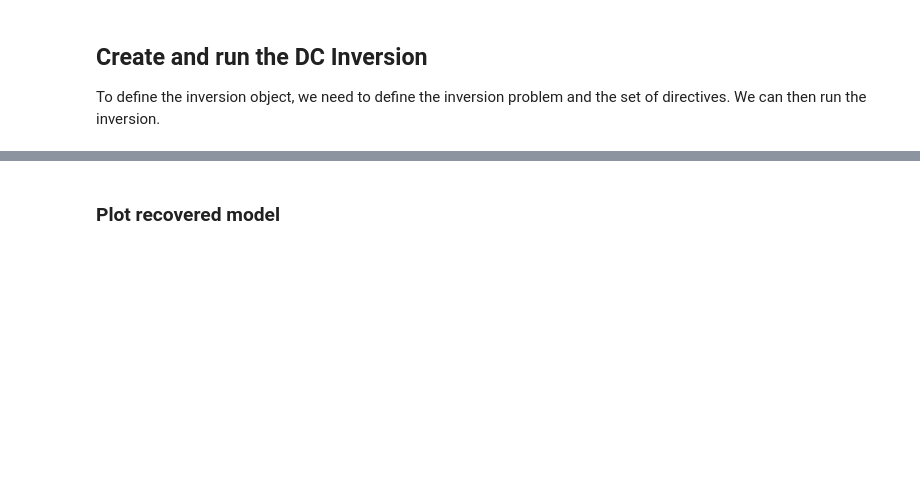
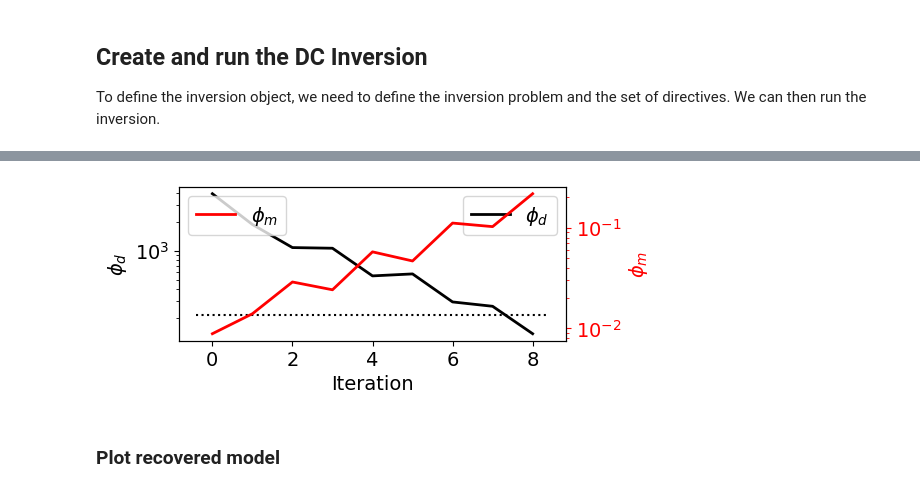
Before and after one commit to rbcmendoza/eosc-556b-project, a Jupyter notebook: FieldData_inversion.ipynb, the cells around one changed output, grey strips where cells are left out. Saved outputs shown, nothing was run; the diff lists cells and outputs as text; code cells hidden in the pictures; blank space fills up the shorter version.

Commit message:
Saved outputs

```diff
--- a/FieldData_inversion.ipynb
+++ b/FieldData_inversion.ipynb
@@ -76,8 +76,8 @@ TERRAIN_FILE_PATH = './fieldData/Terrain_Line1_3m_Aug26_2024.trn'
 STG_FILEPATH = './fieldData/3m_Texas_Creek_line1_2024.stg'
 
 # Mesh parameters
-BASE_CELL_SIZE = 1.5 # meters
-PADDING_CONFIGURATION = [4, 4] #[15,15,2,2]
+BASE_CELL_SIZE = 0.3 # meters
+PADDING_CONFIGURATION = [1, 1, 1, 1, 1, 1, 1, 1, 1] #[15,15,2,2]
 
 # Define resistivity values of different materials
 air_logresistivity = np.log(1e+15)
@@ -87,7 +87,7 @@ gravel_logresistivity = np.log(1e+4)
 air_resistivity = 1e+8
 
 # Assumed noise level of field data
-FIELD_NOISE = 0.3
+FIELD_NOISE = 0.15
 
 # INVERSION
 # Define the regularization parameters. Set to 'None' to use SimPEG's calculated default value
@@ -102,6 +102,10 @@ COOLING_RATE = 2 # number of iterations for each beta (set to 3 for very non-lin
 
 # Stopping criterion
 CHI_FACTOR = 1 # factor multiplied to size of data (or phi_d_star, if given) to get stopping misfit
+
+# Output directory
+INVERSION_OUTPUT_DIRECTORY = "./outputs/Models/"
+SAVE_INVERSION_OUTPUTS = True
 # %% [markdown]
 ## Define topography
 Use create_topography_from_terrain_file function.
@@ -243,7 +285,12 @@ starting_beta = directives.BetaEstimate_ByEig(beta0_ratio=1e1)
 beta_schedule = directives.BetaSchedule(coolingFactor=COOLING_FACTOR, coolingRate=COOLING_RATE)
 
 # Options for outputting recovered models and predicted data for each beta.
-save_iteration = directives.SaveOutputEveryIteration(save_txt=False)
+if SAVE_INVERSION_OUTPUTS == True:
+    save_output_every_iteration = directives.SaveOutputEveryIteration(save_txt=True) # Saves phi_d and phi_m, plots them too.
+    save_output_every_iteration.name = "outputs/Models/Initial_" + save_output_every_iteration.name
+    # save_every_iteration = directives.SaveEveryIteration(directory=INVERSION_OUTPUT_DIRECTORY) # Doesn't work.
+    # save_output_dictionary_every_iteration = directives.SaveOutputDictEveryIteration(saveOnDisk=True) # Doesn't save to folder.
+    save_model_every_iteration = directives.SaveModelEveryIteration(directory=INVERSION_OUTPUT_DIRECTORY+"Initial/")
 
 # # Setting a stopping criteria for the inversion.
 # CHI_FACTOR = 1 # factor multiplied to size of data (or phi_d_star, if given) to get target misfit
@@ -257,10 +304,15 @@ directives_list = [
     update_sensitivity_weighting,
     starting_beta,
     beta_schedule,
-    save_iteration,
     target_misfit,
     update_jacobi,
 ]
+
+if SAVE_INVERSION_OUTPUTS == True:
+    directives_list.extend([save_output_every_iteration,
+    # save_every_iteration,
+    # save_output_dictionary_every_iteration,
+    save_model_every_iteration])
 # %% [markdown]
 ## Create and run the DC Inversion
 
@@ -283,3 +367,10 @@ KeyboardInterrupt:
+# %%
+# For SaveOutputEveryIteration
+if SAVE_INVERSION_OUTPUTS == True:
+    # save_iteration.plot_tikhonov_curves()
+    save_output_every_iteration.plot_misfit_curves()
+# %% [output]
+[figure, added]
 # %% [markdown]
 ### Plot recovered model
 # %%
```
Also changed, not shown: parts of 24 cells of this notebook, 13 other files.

★ ★ ★ ★ ★ ★ ★

Go through the entries above and copy each line holding the string "SaveOutputEveryIteration".

-save_iteration = directives.SaveOutputEveryIteration(save_txt=False)
+    save_output_every_iteration = directives.SaveOutputEveryIteration(save_txt=True) # Saves phi_d and phi_m, plots them too.
+# For SaveOutputEveryIteration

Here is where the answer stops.